Under the proposal approved Monday, the system would phase out its traditional funding model, in which a certain percentage of funding was divided up among campuses. Instead, the system will pump a growing share of state allocations through an outcomes based funding model, a formula that determines how much each campus gets based on enrollment, success and programs that advance the Maine economy and workforce. By 2019, that would be replaced by a new funding model meant to fund each campus based on its individual missions and needs, the exact details of which are still being worked out.
In another recommendation, UMS would place each campus into a tuition “price group.” The flagship campus in Orono would be in its own group. The second tier, with slightly lower tuition rates, would include the University of Southern Maine and University of Maine at Farmington. The smaller schools in Augusta, Machias, Fort Kent and Presque Isle would make up the third price group with the lowest tuition.
Another shift could come in how the system handles financial aid. UMS would explore centralized distribution of financial aid, or increased collaboration among campuses, rather than having a department at each university handle the process. Currently, only the system’s smallest campus, in Machias, doesn’t have a financial aid office. That campus collaborates with the flagship in Orono to provide students with financial aid packages.
The unified budget is one branch of Page’s One University initiative aimed at streamlining the system and controlling costs to make each campus financially sustainable, including ones that currently operate in the red. Some aspects of One University, such as shifting and centralization of certain administrative functions, have already been completed. Other more significant changes are still in the works.
The full list of recommendations is available in the trustees’ meeting materials on the UMS website.
Faculty members have long expressed concerns about aspects of the new budget process and One University plan.
In a letter to the board, the Associated Faculties of the Universities of Maine raised concerns that any new appropriations taken in by the system would go into a strategic initiative fund.

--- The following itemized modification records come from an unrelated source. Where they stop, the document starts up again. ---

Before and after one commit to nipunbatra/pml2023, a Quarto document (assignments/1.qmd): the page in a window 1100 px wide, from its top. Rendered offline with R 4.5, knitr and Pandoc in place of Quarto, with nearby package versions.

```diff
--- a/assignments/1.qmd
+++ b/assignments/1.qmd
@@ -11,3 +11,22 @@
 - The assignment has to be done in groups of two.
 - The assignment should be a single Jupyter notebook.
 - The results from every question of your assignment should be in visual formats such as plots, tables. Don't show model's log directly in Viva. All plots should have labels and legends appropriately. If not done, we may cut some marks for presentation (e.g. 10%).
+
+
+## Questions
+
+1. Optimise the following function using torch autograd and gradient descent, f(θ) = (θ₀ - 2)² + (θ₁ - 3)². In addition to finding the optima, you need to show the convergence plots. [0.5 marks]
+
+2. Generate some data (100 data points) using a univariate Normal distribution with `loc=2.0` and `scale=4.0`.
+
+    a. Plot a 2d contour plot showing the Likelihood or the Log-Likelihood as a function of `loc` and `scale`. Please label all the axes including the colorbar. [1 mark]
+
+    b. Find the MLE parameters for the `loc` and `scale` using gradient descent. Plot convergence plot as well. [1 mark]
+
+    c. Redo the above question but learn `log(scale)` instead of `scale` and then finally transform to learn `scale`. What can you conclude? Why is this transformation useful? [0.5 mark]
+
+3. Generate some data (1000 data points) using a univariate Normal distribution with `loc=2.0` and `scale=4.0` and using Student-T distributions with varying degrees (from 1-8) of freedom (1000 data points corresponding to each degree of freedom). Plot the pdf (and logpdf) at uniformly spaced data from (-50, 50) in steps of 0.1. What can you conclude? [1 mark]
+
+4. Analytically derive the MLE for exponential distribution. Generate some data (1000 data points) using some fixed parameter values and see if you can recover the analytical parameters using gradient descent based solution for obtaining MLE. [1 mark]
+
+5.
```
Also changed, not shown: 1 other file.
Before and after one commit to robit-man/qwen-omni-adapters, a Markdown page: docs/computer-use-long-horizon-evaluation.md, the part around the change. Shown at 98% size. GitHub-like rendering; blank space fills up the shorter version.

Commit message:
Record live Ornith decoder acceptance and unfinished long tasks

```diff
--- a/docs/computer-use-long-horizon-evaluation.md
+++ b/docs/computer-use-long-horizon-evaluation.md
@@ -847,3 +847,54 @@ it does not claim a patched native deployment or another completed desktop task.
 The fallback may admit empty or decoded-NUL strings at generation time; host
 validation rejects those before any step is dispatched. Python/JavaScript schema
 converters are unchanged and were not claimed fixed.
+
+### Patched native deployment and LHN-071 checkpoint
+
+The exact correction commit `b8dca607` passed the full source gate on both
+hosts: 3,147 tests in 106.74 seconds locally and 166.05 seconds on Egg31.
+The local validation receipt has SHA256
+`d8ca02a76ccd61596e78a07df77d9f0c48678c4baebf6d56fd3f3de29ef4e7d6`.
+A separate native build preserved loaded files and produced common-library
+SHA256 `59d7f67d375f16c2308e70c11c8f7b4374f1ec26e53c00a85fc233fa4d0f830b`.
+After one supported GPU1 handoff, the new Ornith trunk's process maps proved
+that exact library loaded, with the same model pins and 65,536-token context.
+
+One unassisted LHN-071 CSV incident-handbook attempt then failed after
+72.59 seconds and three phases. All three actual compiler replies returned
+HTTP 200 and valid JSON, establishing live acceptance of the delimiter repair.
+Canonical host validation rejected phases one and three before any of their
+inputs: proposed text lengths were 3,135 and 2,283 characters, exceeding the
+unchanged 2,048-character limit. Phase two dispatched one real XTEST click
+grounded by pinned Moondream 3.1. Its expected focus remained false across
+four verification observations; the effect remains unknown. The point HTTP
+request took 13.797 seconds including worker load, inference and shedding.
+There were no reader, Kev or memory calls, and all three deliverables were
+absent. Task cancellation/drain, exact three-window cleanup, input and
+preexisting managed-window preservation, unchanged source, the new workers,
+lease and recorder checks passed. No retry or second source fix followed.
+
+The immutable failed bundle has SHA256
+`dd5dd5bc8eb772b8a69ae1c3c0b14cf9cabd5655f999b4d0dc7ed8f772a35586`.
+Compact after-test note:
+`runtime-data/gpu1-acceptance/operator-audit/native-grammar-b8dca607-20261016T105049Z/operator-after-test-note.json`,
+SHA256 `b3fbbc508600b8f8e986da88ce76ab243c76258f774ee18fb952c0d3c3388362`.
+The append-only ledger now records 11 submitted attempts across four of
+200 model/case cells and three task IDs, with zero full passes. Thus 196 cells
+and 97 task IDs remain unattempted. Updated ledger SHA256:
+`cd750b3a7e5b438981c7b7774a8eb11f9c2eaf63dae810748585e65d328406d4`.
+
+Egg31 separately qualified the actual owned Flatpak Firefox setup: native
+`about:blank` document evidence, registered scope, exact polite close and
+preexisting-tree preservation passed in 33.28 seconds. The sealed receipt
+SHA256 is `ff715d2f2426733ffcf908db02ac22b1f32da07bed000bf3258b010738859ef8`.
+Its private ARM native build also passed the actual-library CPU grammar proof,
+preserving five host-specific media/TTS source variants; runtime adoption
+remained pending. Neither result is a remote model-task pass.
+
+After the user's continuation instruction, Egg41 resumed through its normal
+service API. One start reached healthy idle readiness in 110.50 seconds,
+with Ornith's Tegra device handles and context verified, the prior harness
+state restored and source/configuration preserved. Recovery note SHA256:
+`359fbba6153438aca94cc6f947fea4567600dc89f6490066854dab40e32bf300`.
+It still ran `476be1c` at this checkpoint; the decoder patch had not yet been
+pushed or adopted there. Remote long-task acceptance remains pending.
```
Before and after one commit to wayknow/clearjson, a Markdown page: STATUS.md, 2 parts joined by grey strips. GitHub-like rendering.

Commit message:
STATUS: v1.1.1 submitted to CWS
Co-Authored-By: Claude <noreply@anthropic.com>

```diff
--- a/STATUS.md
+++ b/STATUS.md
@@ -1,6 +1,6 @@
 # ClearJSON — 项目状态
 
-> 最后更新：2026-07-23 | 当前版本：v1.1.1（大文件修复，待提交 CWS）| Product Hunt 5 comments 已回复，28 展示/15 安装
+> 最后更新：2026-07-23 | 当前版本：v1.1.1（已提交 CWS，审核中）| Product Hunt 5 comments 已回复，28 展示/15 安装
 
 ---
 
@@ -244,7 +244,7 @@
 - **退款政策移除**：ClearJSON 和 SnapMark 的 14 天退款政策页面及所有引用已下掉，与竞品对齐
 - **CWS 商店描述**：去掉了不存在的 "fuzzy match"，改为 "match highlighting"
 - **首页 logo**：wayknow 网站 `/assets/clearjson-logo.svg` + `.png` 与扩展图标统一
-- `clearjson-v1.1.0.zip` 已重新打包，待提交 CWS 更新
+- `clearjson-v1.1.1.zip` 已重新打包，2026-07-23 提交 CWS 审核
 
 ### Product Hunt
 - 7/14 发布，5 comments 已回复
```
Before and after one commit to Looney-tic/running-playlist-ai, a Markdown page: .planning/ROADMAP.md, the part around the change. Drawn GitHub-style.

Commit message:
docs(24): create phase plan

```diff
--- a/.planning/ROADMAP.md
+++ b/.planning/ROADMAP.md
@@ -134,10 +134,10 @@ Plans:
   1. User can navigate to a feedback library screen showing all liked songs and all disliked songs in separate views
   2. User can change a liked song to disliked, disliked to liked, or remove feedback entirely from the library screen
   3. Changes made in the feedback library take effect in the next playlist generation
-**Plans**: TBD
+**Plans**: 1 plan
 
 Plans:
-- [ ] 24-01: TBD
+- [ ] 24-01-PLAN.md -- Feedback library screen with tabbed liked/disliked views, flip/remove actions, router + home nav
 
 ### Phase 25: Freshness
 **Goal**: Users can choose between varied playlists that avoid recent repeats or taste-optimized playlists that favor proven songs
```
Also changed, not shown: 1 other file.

“State funds are best sent to the campuses where they can be used in support of the mission,” the group argued. “Any other initiatives should compete directly against campus spending on education, scholarship and service.”
Also during Monday’s meeting, the trustees agreed to send a biennial budget request to the Legislature and governor.
Back in March, UMS vowed to hold in-state tuition rates at its seven campuses flat for the sixth straight year in exchange for about $7.5 million in supplemental budget funding. Gov. Paul LePage, following a meeting earlier this year with UMS officials, offered to propose an injection of funds if the universities put off the tuition hike.
About $4.8 million was meant to offset what UMaine would have gained through a previously proposed tuition hike. The rest was earmarked for early college programs, a pre-law undergraduate program and an adult education scholarship.
Lawmakers will consider that proposal, along with other items included in the supplemental budget, when they reconvene in January.
Follow Nick McCrea on Twitter at @nmccrea213.